___ Extracted material

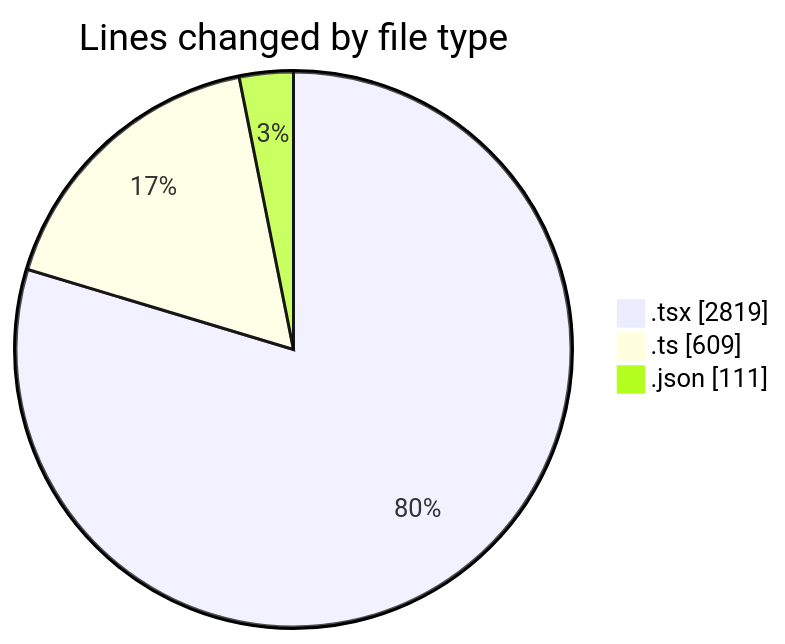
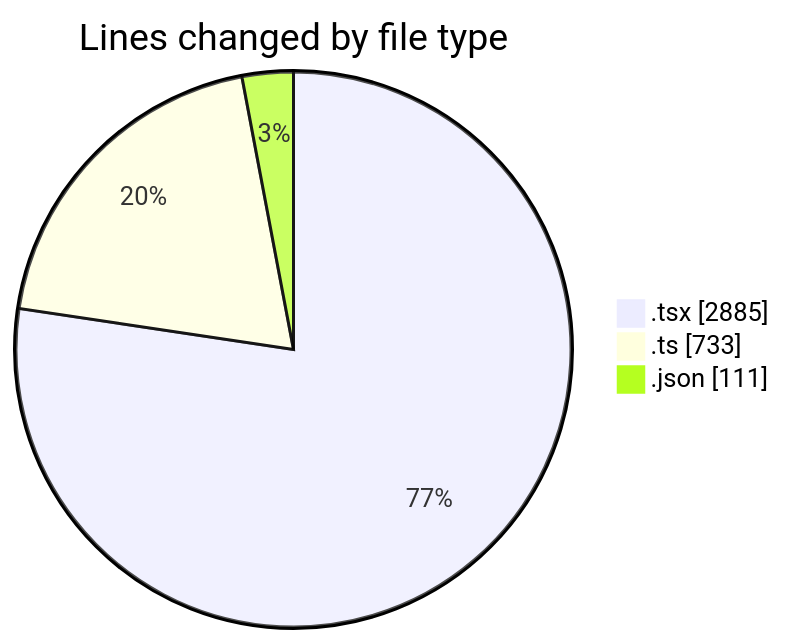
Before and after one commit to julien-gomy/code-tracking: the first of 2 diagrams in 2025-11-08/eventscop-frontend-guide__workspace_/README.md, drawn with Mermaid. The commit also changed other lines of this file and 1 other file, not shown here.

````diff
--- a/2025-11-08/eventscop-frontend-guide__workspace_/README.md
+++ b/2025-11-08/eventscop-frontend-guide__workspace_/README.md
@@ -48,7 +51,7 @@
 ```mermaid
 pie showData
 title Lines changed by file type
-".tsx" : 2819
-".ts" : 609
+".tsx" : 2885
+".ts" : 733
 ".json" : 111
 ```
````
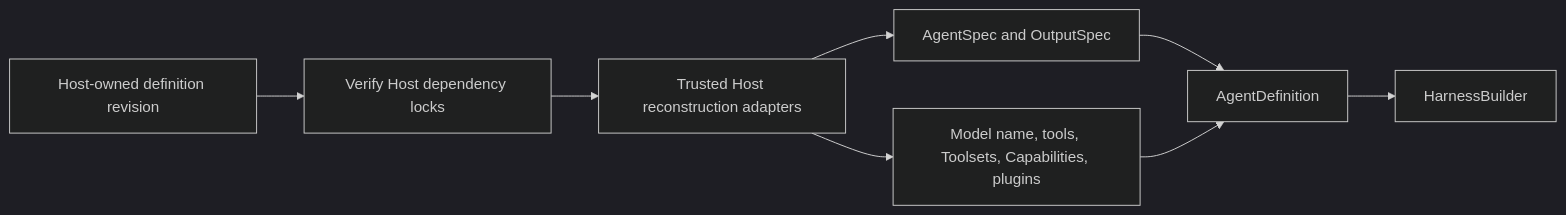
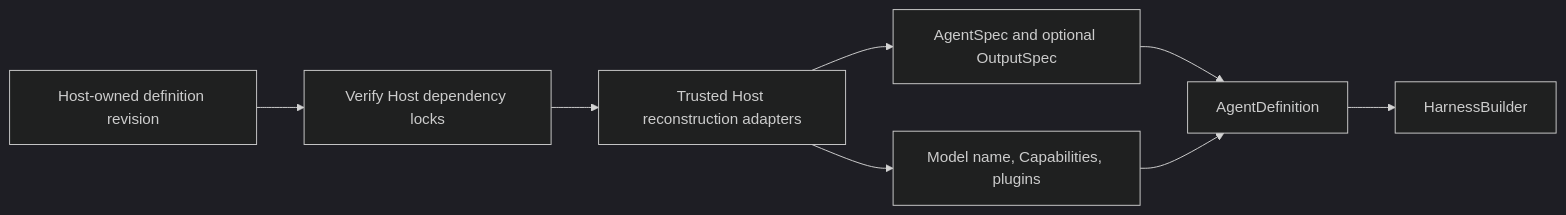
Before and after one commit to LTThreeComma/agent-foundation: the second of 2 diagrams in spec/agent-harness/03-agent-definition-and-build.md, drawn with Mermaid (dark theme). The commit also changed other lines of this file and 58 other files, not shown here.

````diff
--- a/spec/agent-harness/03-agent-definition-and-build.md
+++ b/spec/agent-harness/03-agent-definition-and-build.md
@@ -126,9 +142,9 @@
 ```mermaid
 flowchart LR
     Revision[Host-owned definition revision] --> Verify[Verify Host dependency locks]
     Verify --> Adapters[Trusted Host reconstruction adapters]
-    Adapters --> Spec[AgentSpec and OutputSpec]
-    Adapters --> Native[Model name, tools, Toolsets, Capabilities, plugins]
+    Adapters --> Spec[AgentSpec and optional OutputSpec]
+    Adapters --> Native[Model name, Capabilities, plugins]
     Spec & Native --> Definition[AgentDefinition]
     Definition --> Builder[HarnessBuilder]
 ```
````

______
___ Extracted material

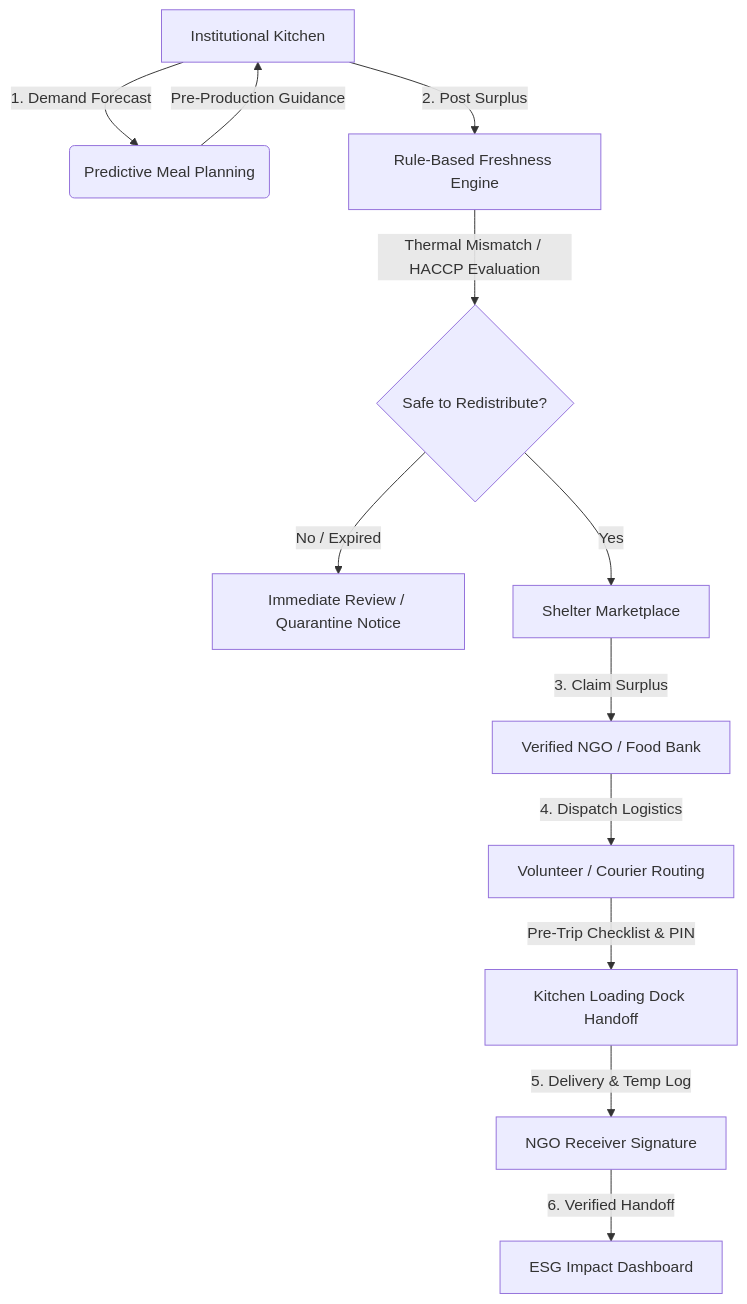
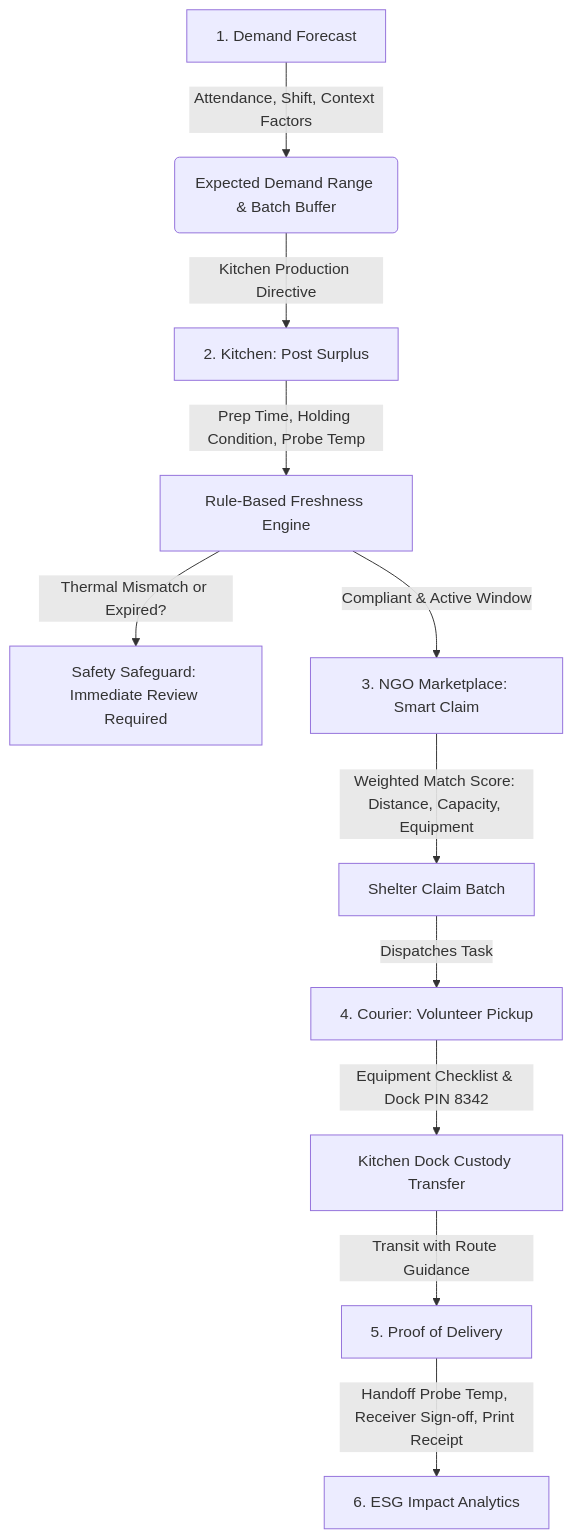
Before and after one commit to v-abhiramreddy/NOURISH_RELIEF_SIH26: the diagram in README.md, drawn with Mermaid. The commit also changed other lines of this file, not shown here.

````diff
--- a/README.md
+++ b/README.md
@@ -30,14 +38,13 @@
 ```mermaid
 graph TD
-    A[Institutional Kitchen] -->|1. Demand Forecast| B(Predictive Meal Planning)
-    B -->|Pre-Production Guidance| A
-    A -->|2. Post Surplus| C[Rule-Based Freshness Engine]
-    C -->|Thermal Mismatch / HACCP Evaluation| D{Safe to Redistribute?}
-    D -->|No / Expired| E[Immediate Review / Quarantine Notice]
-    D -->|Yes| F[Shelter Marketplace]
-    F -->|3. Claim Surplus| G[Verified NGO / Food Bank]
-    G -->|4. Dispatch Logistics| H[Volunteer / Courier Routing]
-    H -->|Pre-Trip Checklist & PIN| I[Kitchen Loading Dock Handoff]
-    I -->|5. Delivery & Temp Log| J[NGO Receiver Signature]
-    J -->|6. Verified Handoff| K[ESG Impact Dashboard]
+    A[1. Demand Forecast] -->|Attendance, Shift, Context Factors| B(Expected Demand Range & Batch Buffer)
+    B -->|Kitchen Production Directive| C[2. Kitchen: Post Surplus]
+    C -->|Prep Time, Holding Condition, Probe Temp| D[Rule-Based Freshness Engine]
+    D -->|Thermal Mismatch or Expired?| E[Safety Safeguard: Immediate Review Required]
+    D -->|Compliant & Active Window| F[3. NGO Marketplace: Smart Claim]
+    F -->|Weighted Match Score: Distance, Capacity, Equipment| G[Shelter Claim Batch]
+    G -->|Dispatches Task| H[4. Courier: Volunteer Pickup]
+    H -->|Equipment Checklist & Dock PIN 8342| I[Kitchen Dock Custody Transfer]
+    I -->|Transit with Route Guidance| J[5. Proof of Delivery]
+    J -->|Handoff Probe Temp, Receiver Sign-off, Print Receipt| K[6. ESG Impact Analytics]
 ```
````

______

_Activity_
When a line of the data holds the string "README", pick it out and copy it.

_Result for this exercise_
Before and after one commit to julien-gomy/code-tracking: the first of 2 diagrams in 2025-11-08/eventscop-frontend-guide__workspace_/README.md, drawn with Mermaid. The commit also changed other lines of this file and 1 other file, not shown here.
--- a/2025-11-08/eventscop-frontend-guide__workspace_/README.md
+++ b/2025-11-08/eventscop-frontend-guide__workspace_/README.md
Before and after one commit to v-abhiramreddy/NOURISH_RELIEF_SIH26: the diagram in README.md, drawn with Mermaid. The commit also changed other lines of this file, not shown here.
--- a/README.md
+++ b/README.md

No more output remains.